■ Your assignment: Scan the following material for the string "Saint" and copy each line in which it appears.

■ Supplied data:
□ □ □

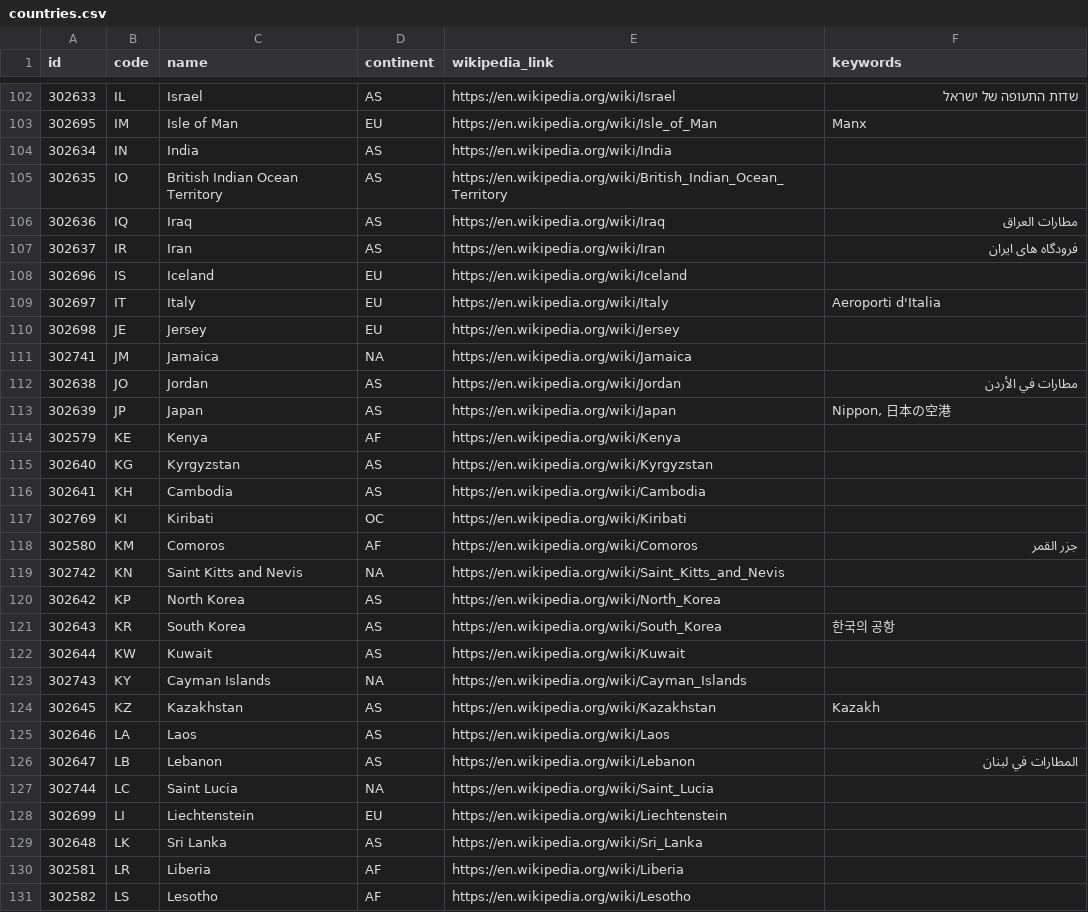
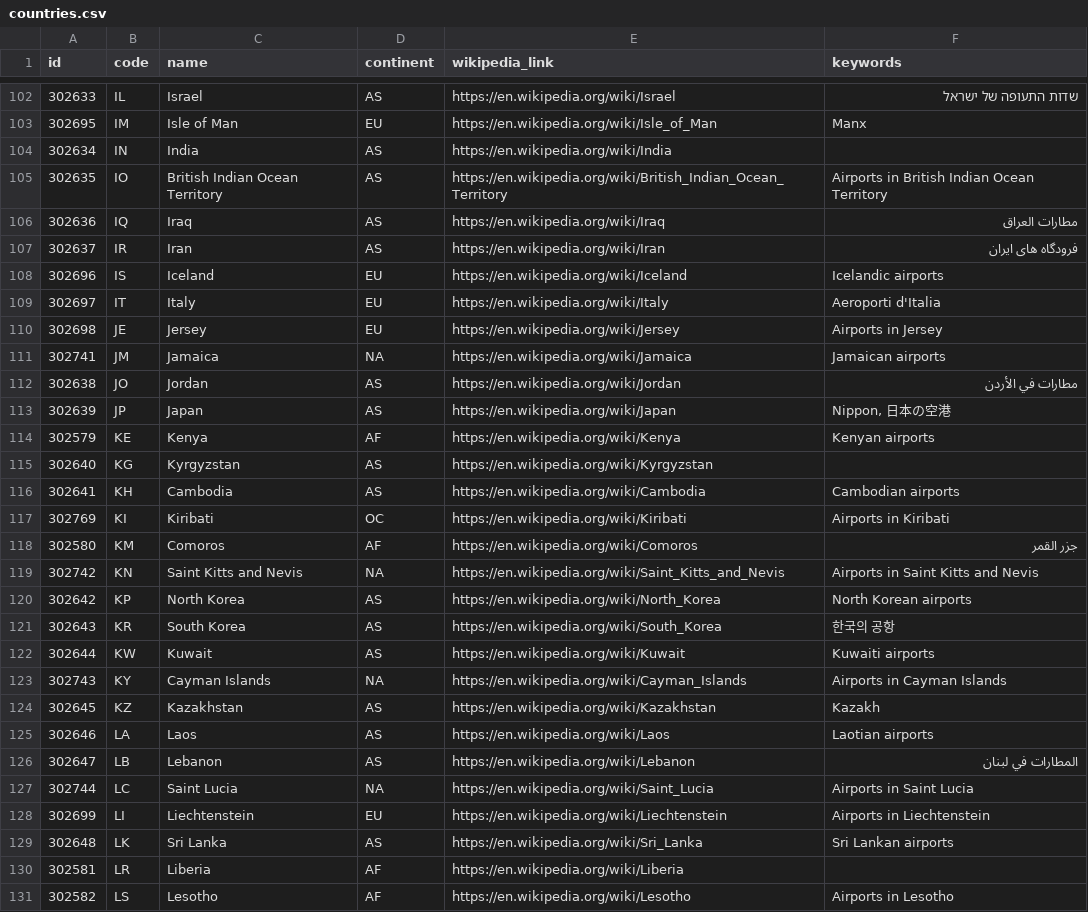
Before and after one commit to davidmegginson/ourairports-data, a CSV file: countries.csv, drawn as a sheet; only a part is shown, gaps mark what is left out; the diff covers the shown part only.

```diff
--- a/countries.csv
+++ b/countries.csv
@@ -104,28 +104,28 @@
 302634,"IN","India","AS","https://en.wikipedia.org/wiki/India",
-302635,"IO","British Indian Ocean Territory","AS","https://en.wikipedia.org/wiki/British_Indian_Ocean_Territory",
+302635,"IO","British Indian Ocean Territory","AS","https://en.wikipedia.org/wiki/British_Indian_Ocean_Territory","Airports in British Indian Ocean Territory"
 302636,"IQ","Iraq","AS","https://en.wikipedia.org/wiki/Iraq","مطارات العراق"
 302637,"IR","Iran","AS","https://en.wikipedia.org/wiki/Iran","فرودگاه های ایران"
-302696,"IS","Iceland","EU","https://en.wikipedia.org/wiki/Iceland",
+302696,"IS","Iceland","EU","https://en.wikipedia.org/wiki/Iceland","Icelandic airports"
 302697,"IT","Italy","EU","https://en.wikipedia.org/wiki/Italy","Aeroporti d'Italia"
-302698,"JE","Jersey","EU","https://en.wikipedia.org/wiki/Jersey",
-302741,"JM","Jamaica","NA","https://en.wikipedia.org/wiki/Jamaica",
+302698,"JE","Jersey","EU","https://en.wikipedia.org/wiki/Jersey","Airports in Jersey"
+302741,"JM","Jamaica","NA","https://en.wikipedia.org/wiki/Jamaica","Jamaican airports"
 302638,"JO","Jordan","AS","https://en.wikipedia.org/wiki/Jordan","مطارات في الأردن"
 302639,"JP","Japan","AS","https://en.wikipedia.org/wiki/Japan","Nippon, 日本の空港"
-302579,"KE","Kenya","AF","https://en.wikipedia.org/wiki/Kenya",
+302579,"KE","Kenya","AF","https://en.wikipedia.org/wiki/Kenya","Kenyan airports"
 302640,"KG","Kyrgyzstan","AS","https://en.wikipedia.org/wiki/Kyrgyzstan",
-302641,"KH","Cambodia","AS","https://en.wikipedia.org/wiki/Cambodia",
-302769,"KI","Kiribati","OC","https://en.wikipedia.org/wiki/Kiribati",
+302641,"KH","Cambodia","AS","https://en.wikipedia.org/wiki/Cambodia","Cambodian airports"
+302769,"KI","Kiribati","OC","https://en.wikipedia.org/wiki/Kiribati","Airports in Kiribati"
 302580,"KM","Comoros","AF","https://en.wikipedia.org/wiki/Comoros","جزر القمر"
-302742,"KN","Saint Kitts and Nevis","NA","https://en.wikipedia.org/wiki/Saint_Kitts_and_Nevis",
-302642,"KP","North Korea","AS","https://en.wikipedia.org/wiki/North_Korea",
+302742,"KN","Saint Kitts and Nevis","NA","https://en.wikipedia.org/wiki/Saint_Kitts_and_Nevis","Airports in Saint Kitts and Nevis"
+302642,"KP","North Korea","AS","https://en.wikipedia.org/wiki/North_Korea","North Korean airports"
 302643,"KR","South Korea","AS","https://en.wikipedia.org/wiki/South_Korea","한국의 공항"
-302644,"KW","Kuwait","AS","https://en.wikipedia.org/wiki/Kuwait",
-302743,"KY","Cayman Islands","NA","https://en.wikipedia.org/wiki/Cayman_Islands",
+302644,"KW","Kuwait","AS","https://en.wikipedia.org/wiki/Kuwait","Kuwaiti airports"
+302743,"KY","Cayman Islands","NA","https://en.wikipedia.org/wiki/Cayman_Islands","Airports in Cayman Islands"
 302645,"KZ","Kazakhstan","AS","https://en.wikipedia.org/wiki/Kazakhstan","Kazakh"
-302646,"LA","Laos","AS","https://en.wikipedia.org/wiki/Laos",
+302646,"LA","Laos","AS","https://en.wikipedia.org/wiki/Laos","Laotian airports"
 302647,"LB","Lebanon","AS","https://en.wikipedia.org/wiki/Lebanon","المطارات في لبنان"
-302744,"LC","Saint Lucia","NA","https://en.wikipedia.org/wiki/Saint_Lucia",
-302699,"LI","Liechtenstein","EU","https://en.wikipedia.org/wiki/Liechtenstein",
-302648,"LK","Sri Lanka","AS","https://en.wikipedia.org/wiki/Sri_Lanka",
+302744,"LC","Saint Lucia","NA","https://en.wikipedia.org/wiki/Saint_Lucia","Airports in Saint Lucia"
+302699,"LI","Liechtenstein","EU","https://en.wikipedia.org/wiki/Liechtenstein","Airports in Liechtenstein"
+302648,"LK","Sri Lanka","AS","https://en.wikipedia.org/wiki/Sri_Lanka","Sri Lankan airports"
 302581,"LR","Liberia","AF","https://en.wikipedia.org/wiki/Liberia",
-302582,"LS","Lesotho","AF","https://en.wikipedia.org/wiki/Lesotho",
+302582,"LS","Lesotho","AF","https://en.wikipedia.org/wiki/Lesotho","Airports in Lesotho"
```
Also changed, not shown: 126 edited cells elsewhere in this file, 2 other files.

□ □ □

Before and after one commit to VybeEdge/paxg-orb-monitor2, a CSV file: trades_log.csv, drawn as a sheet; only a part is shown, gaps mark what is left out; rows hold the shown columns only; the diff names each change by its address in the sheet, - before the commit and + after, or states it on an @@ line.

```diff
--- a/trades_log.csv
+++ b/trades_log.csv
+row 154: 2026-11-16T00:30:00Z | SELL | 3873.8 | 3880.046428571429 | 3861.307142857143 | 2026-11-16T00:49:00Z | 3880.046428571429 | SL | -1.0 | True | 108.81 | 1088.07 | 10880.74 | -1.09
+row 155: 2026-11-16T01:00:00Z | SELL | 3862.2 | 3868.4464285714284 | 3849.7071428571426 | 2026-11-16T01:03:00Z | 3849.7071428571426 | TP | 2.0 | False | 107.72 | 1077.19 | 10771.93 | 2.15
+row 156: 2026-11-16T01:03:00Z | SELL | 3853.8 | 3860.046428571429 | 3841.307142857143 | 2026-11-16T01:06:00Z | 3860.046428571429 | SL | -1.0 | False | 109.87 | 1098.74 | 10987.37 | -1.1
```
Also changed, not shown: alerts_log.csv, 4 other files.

□ □ □

■ Answer space:
-302742,"KN","Saint Kitts and Nevis","NA","https://en.wikipedia.org/wiki/Saint_Kitts_and_Nevis",
+302742,"KN","Saint Kitts and Nevis","NA","https://en.wikipedia.org/wiki/Saint_Kitts_and_Nevis","Airports in Saint Kitts and Nevis"
-302744,"LC","Saint Lucia","NA","https://en.wikipedia.org/wiki/Saint_Lucia",
+302744,"LC","Saint Lucia","NA","https://en.wikipedia.org/wiki/Saint_Lucia","Airports in Saint Lucia"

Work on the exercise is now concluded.